And this new environment is fast developing, with the Centers for Medicare & Medicaid Services having set a goal earlier this year of having 90 percent of Medicare fee-for-service payments in a value-based payment model come 2018.
With this goal on the horizon and the reporting requirements to keep track of, finance departments are looking for more sophisticated IT tools and platforms to help them with federal quality reporting requirements and capabilities. Top of the list, according to survey respondents? Some 30 percent of healthcare providers surveyed by the firm said they first need predictive modeling to identify both financial and clinical trends.
Next on the list at 27 percent was analytics that support performance reporting and these payments models – think quality-based payments, bundled payments and capitation. Other significant needs were listed as organizational and/or cultural changes at 12 percent and showing the connection between quality and incentives at 10 percent.
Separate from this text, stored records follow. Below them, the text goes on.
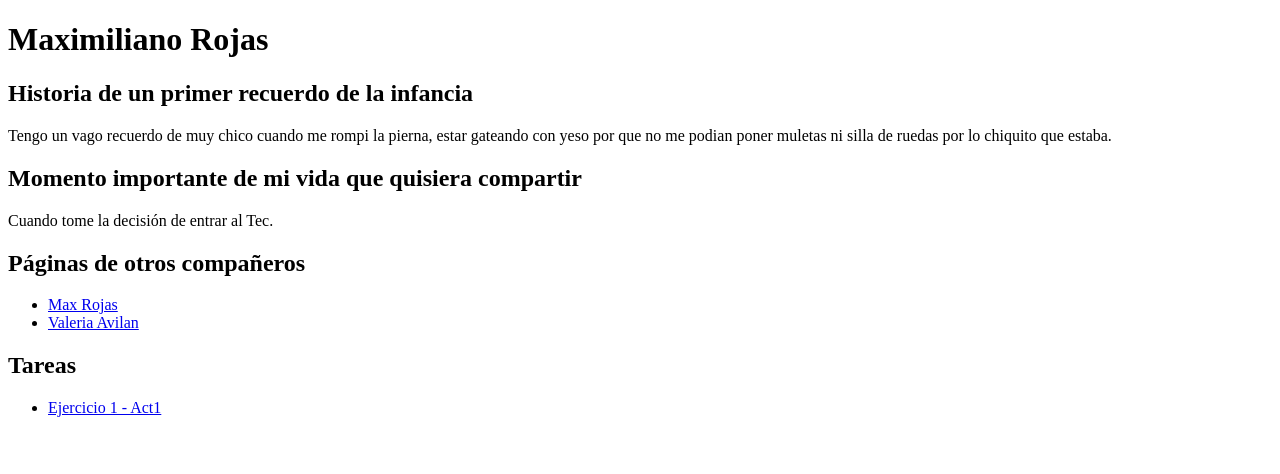
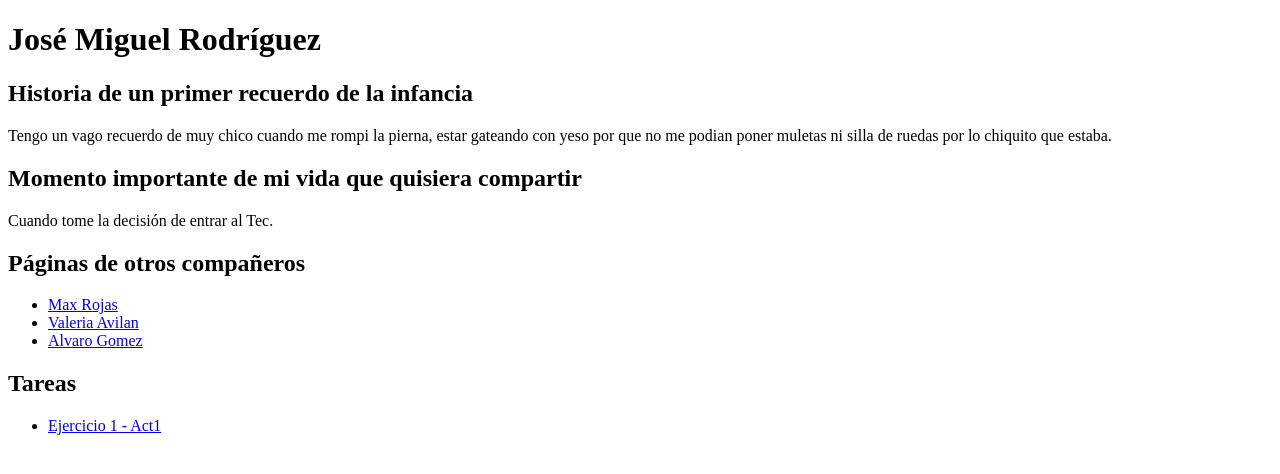
Before and after one commit to Jm1109154414/Jm1109154414.github.io, a plain HTML site: page index.html in a window 1280 px wide. Drawn offline with Linux system fonts and the light colour scheme.

Commit message:
Update title and header from Maximiliano to José

```diff
--- a/index.html
+++ b/index.html
@@ -2,11 +2,11 @@
 <html lang="es">
 <head>
     <meta charset="UTF-8">
-    <title>Maximiliano Rojas</title>
+    <title>José Miguel Rodríguez</title>
 </head>
 <body>
 
-    <h1>Maximiliano Rojas</h1>
+    <h1>José Miguel Rodríguez</h1>
 
     <h2>Historia de un primer recuerdo de la infancia</h2>
     <p>Tengo un vago recuerdo de muy chico cuando me rompi la pierna, estar gateando con yeso por que no me podian poner muletas ni silla de ruedas por lo chiquito que estaba.</p>
@@ -18,6 +18,7 @@
     <ul>
         <li><a href="https://maxxrojas.github.io">Max Rojas</a></li>
         <li><a href="https://ValeAvilan.github.io">Valeria Avilan</a></li>
+        <li><a href="https://alvarogonmar.github.io">Alvaro Gomez</a></li>
     </ul>
 
     <h2>Tareas</h2>
```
When asked about departmental integration – that is, how integrated is your finance department with operations? – most providers indicated it was the middle of the road. Just over 42 percent of those surveyed indicated their integration was "somewhat," with contracting support and some performance reporting. About a quarter of providers said both departments are "very integrated," and another 27 percent said it's either separate and siloed or limited.
Graph data from KPMG 2015 survey